**Aim of the task:** Skip any image you find and restate the rest of the data word for word.

**Source records:**
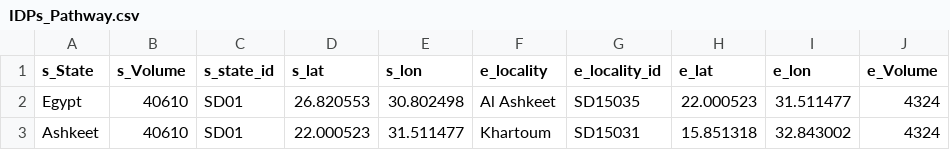
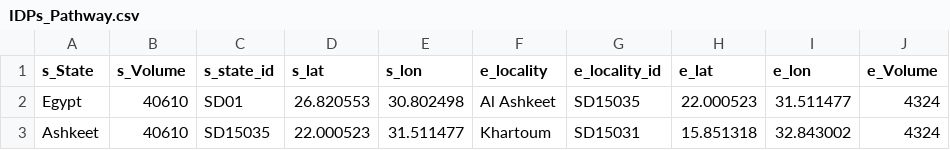
Before and after one commit to OmerOsman3016/CBM, a CSV file: data/IDPs_Pathway.csv, drawn as a sheet.

Commit message:
Update IDPs_Pathway.csv

```diff
--- a/data/IDPs_Pathway.csv
+++ b/data/IDPs_Pathway.csv
@@ -2,2 +2,2 @@
 Egypt,40610,SD01,26.820553,30.802498,Al Ashkeet,SD15035,22.000523,31.511477,4324
-Ashkeet,40610,SD01,22.000523,31.511477,Khartoum,SD15031,15.851318,32.843002,4324
+Ashkeet,40610,SD15035,22.000523,31.511477,Khartoum,SD15031,15.851318,32.843002,4324
```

**Result of the task:**
Before and after one commit to OmerOsman3016/CBM, a CSV file: data/IDPs_Pathway.csv, drawn as a sheet.

Commit message:
Update IDPs_Pathway.csv

```diff
--- a/data/IDPs_Pathway.csv
+++ b/data/IDPs_Pathway.csv
@@ -2,2 +2,2 @@
 Egypt,40610,SD01,26.820553,30.802498,Al Ashkeet,SD15035,22.000523,31.511477,4324
-Ashkeet,40610,SD01,22.000523,31.511477,Khartoum,SD15031,15.851318,32.843002,4324
+Ashkeet,40610,SD15035,22.000523,31.511477,Khartoum,SD15031,15.851318,32.843002,4324
```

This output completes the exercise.